Then, if the heir sells above inherited assets and is required to calculate capital gain based on the original costs in the hand of the deceased, the differences between the fair market value at the time of the taxpayer’s death and the original costs are likely to be taxed twice, which include the estate tax over the deceased’s related estate and the capital gain taxes upon the heir’s sales of these inherited assets.
Therefore, the U.S. tax code allows heirs to raise their cost basis to the inherited assets’ fair market value at the time of the decedent’s death, which means the heir obtains a step-up basis on the inherited assets.
How Step-Up in Basis Works
- Scope of application of the step-up in basis.
The step-up in basis provision applies to real estate, other tangible property, and financial assets like stocks, bonds, and mutual funds as well.
- Determination of the step-up in basis.
First, the step-up in basis is determined on the date of the owner’s death, or by using an alternative valuation date. The former calculation is relatively simple. For example, an inherited public security’s step-up in basis will be its closing price on the date of the decedent’s death or most recent trading date. While the step-up in basis is determined by using an alternative valuation date, the executor of the decedent’s estate must file an estate tax return known as form 706 and elect to use the alternative valuation on that return. Moreover, the step-up in basis must be the fair market value, which may be determined by the public market price of the same assets, the likely determination of the value of publicly traded stocks, or through a professional third-party assessment, for example determining the value of a piece of art.
- Step-up in basis for community property.
Residents of the community property states, which include Washington state, can take advantage of the double step-up in basis rule. Community property means all assets accumulated during a couple’s marriage. A living spouse will be entitled the step-up in basis on the whole community property at the time of the other spouse’s death, not only for the fifty percent of the community property. Here is an example that may help your understanding of the double step-up in basis: Amy and Ben were married couple and residents of the State of Washington, a community property state. The couple purchased a house thirty years ago with a cost basis as $200,000. Ben passed away this year and their house’s fair market value increased to $800,000 at the date of Ben’s death. Ben was entitled to fifty percent of the value of the house and his estate will leave the house to his surviving spouse according to his will. If there are no applicable community property rules, then only Ben’s estate will have a step-up in basis, and Amy will have a new basis of $500,000 on this house. However, the community property rules apply, and Amy is allowed to a new basis of $800,000 on this house.
- No step-up in basis for lifetime gift.
Although the step-up in basis provision applies to the inherited assets, for which titles are passed to heirs, beneficiaries cannot take advantage of the step-up in basis on properties that are gifted during the decedent’s lifetime.
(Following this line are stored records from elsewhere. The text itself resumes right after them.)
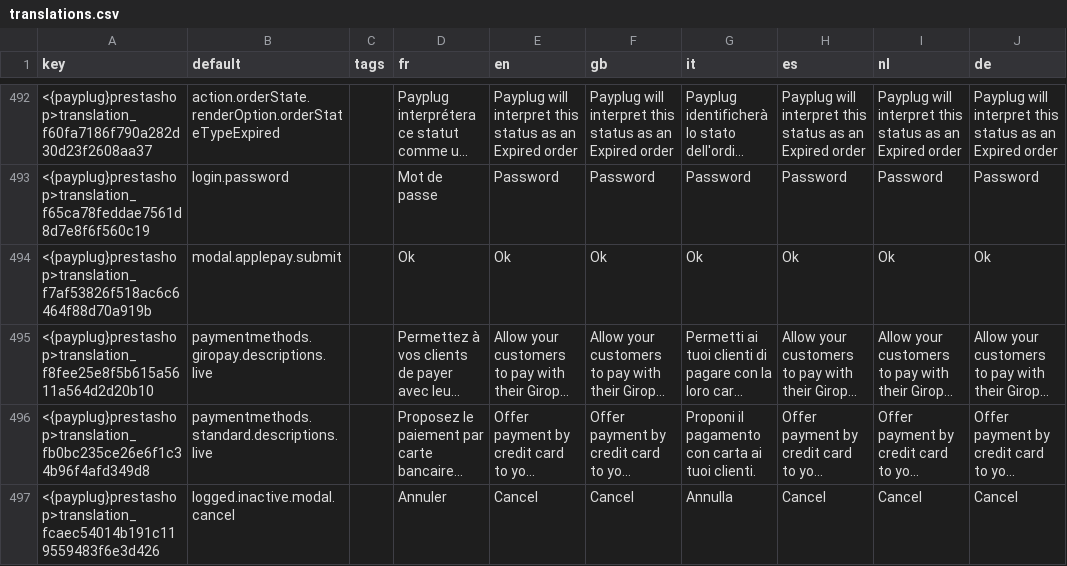
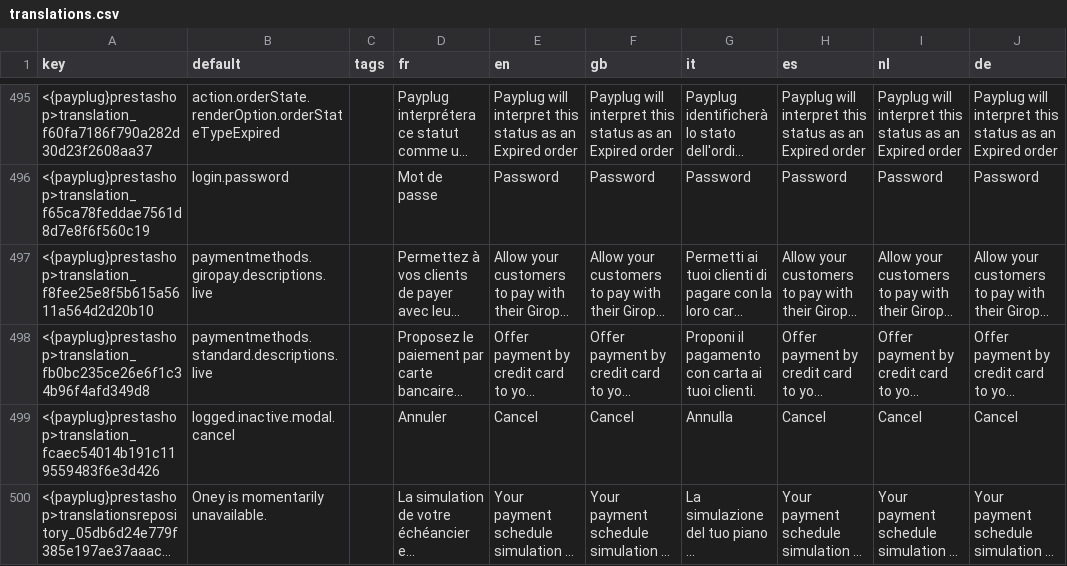
Before and after one commit to payplug/payplug-prestashop, a CSV file: dev/dist/payplug/translations.csv, drawn as a sheet; only a part is shown, gaps mark what is left out; the shorter side is filled out with more unchanged rows; long unchanged cells end in …; removed rows and columns are numbered as before the commit, all else as after; the diff covers the shown part only; the diff names each change by its address in the sheet, - before the commit and + after, or states it on an @@ line.

Commit message:
PRE-2280: fix applepay carrier variable naming & update modal message if no applepay display selected

```diff
--- a/dev/dist/payplug/translations.csv
+++ b/dev/dist/payplug/translations.csv
-row 494: <{payplug}prestashop>translation_f7af53826f518ac6c6464f88d70a919b | modal.applepay.submit |  | Ok | Ok | Ok | Ok | Ok | Ok | Ok
```
Also changed, not shown: 4 added rows and 1 removed row elsewhere in this file, 10 other files.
Step-Up in Basis as a Tax Loophole
In fact, the step-up in basis provision has often been criticized as a tax loophole, which focuses mostly on the wealthy families that escape millions in taxes while their next generation enjoys the advantage of owning these assets. Like the above-mentioned underlying theory for the step-up in basis, the extensive amount of the estate tax exemption helps wealthy families to eliminate both estate taxes and capital gain taxes as well. Thus, the Biden administration and legislative leaders have developed a proposal to tax estates on the appreciation of the inherited property’s value. People are still waiting to see if the step-up in basis rules will be changed in the future as pressure on Congress to increase tax revenues continues.
Knowing the rules as outlined above, it is clear that the step-up in basis provisions should be included in your estate plan. You are advised to consult with a professional tax advisor for assistance in this area of estate planning because of both the possibility of losing the advantages of a step-up in basis of appreciated inherited assets and the complexity of the application of the rules in this area.
Ms. Tang received her Master’s in Tax degree from the University of Washington School of Law